Another thing that we’re seeing time and again as the web becomes continually more mobile-friendly is the hamburger menu. The hamburger menu was introduced to simplify navigation on mobile devices, allowing for cleaner, less cluttered designs. Its widespread use means it has become easily recognised by most mobile web users, but some have criticised the tool arguing it has negative implications for consumer engagement.
The initial purpose of the hamburger menu was to conceal messy navigation bars and save screen space on mobile devices, but the trend gradually began to creep up on desktop sites, and not without damaging consequences.
Essentially the hamburger menu hides a website’s features off-screen, and as the saying goes, what’s out of sight is also out of mind. Therefore any navigation options that are hidden behind a hamburger menu are likely to be forgotten about altogether. And though many have become accustomed to recognising and using the hamburger menu, it is nondescript to many which adds to the risk of content being lost or forgotten about.
Despite these shortcomings, many mobile apps including Snapchat and music streaming service Tidal still use the hamburger menu because it’s an easy way to pack lots of functionality into an app, but we are now beginning to see them disappear from desktop websites.
A one-page website is pretty much what it says on the tin; a website that comprises one single HTML page.
In the world of search engine optimisation (SEO), the concept of a ‘one-page website’ is unheard of; since Google uses the information on your website to decide whether it’s relevant to a search or not, having only one page of indexable content dramatically reduces your chances of being returned in its search results.
But with partial thanks to responsive website design, one-page websites have come to exist. Due to their simplistic design they are great for mobile viewing, and require very little restructuring for mobile devices. They also offer slightly faster browsing as the user isn’t required to navigate through different sections of the website, which is why they appeal to today’s increasingly impatient generation of mobile-users.
That being said, while this trend is currently a popular one, it’s not particularly practical. A one-page website can be confusing to the user if it’s trying to put across too many messages, and they generally contain less information compared to your average full-scale website which can be frustrating for some!
So as you can see, the web has changed considerably over the last few years and we owe much of that to responsive design; a huge umbrella that encompasses and influences a number of different design styles.
Like in most industries, trends are evolving all the time and as technology continues to move forward, it’s inevitable that the ones we’ve mentioned here will be substituted for new ones.
Having said that, with Google constantly making updates to its algorithm and the importance that it places on mobile-friendly design, responsive design is more relevant than ever, and we can see it staying that way for a long while to come.

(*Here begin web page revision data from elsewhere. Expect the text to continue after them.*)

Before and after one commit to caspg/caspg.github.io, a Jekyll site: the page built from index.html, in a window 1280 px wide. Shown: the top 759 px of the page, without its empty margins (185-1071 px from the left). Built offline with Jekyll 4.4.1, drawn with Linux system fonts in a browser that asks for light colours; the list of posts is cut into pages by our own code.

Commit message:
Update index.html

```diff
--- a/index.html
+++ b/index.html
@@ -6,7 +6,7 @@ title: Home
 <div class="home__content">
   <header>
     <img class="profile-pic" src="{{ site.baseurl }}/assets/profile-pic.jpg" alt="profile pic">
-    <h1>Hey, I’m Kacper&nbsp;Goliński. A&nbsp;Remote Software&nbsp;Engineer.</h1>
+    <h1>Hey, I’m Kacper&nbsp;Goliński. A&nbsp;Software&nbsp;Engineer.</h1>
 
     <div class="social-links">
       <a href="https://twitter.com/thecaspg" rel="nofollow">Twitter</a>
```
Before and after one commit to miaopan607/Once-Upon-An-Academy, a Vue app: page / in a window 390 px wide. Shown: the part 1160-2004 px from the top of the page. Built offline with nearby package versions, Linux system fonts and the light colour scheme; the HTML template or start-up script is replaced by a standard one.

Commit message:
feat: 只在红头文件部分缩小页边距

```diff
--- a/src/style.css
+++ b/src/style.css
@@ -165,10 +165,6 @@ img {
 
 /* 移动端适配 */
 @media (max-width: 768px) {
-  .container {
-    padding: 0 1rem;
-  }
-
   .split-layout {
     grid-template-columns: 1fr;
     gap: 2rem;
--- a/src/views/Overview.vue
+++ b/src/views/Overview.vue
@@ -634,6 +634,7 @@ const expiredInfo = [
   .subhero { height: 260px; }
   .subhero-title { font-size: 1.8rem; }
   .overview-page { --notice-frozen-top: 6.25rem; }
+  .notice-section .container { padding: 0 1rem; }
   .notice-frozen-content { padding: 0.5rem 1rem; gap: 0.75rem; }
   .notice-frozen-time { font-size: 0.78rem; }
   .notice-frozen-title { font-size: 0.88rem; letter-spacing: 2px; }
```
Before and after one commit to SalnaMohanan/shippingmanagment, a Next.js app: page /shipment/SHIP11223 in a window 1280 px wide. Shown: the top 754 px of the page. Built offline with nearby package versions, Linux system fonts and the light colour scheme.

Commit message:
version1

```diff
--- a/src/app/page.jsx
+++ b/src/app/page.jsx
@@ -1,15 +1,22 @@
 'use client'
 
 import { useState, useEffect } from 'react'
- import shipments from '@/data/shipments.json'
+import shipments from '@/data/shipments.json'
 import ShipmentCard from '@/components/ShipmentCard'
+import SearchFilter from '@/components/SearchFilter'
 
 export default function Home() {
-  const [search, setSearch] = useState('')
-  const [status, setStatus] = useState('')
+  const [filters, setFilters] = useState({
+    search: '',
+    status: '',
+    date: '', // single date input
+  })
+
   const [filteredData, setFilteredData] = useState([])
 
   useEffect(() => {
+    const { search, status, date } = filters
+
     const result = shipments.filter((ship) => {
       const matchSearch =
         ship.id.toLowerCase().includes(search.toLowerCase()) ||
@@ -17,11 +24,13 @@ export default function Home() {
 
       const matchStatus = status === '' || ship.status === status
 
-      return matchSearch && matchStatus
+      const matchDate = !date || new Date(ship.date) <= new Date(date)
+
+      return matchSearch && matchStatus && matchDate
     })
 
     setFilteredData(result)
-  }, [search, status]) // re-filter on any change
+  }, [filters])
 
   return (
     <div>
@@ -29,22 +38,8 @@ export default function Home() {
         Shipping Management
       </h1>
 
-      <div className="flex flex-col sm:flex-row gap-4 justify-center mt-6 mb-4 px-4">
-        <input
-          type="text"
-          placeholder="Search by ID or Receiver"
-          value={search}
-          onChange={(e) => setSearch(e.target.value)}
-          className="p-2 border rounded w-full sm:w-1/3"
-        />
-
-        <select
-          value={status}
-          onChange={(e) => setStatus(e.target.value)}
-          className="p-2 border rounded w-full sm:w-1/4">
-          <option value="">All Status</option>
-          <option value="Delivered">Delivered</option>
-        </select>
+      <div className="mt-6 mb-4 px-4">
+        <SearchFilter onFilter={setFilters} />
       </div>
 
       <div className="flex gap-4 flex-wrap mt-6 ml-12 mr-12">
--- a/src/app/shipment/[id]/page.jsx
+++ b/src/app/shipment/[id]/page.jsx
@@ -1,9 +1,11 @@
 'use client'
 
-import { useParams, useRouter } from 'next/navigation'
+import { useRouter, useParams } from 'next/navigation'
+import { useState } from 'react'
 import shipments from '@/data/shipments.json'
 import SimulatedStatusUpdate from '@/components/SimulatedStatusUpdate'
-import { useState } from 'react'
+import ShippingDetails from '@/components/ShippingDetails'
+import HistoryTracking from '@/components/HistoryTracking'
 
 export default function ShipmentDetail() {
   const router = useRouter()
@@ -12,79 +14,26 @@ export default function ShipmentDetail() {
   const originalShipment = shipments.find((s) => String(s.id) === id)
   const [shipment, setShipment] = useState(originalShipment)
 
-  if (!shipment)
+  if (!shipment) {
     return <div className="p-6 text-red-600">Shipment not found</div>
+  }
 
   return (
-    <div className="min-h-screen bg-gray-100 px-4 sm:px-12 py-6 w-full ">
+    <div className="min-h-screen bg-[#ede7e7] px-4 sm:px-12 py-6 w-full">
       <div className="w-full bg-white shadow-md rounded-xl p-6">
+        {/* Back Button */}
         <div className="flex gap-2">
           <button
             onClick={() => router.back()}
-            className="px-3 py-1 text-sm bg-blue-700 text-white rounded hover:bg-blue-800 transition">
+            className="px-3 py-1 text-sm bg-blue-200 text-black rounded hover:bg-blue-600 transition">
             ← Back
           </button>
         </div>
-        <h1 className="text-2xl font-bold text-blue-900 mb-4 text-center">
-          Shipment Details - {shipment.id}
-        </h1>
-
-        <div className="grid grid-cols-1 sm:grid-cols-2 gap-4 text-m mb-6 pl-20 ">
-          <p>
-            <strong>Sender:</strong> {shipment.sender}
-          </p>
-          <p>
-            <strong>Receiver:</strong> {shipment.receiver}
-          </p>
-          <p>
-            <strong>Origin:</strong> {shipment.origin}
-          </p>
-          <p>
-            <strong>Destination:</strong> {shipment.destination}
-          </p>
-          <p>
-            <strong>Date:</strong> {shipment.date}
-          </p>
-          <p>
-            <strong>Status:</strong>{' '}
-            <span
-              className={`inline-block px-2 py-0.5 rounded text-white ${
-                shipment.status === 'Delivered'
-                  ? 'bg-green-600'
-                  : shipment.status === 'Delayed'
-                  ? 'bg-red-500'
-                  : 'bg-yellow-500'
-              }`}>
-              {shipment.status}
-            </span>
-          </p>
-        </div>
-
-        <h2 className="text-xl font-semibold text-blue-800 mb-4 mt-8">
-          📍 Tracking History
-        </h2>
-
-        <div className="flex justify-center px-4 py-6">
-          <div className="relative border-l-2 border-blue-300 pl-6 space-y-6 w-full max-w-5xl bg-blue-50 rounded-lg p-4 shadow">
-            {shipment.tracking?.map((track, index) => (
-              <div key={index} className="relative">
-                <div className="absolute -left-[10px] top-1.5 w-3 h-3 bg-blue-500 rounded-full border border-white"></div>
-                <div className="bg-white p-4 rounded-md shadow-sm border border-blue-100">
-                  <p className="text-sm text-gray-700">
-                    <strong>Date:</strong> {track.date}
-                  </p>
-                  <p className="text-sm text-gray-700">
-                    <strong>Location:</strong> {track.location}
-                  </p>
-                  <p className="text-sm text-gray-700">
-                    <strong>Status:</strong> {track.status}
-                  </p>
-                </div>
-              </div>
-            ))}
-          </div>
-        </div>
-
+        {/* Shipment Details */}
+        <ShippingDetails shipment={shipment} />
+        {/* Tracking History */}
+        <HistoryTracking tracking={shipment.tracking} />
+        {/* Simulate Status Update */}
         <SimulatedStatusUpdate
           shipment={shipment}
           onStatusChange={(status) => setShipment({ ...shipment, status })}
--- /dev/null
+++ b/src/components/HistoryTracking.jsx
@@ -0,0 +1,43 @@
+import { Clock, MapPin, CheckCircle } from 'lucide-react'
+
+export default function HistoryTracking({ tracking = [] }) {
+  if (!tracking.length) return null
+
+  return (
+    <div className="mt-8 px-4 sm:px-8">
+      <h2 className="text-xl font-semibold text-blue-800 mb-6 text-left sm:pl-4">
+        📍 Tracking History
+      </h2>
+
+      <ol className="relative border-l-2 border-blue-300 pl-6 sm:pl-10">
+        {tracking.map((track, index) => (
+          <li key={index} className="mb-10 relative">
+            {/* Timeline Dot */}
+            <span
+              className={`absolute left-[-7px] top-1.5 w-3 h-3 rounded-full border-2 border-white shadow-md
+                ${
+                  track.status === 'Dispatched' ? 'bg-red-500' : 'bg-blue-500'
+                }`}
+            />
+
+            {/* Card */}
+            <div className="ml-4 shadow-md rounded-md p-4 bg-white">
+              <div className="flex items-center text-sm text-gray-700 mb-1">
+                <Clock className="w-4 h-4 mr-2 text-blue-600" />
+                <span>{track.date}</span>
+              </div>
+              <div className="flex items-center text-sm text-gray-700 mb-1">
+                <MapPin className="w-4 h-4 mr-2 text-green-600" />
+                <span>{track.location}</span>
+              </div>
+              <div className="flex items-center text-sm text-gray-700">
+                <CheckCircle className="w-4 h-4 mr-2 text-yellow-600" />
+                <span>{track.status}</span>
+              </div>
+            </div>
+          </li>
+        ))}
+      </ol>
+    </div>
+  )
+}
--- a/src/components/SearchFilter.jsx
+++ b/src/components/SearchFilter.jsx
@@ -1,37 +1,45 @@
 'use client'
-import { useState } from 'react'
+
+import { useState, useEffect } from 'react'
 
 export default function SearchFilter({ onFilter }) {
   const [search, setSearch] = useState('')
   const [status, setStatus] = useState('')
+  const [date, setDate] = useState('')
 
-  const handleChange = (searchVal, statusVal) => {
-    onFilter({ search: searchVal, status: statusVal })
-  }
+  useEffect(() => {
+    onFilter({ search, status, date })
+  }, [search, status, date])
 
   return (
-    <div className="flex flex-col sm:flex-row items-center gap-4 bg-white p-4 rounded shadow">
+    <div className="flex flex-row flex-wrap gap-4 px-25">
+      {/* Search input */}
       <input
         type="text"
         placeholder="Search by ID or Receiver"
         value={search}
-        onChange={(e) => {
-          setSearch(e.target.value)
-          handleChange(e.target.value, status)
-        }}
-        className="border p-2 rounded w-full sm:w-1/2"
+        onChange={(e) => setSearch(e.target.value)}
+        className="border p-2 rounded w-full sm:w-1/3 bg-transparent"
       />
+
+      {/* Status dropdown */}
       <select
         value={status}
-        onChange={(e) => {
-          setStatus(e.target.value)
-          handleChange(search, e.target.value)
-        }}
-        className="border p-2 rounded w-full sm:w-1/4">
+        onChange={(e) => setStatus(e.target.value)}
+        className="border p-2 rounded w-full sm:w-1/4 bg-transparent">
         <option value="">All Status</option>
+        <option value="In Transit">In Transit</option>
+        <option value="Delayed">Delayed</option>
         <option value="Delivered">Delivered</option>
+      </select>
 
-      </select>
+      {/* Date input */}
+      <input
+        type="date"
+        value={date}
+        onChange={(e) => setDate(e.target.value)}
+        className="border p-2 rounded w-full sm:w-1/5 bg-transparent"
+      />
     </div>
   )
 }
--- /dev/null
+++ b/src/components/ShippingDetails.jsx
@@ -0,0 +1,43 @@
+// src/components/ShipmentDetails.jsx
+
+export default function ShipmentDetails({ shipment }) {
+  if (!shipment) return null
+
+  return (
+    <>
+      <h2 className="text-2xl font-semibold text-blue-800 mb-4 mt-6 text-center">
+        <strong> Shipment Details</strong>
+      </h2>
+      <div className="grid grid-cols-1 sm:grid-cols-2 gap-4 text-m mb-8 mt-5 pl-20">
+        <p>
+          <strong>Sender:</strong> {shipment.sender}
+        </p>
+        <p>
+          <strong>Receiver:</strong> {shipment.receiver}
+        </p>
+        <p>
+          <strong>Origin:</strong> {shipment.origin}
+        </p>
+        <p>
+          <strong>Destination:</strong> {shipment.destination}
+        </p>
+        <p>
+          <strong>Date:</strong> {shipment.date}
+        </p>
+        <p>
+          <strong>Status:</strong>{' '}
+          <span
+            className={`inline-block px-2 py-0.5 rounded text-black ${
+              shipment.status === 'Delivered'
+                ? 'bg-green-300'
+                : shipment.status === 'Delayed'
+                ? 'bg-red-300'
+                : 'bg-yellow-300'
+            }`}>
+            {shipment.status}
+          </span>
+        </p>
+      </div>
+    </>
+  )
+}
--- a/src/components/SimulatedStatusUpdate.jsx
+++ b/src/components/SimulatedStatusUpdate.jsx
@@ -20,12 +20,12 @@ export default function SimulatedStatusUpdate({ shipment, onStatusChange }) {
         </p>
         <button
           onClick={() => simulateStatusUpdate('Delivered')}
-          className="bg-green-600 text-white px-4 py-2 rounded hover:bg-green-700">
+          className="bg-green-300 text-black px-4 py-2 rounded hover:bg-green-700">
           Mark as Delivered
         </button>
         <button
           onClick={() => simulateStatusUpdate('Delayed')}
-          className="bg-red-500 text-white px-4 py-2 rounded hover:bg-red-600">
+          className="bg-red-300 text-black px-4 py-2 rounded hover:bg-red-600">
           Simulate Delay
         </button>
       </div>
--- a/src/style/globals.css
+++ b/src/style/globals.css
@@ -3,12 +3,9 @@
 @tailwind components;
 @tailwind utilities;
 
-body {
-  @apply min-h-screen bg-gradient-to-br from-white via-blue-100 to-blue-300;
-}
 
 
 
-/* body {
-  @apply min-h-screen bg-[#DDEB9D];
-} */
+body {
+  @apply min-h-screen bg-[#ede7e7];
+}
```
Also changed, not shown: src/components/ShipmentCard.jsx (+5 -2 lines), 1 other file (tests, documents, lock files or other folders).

So, if you’re interested in finding out more about how it works exactly, keep your eyes peeled for our next post which will provide a deeper insight into the technicalities of responsive design.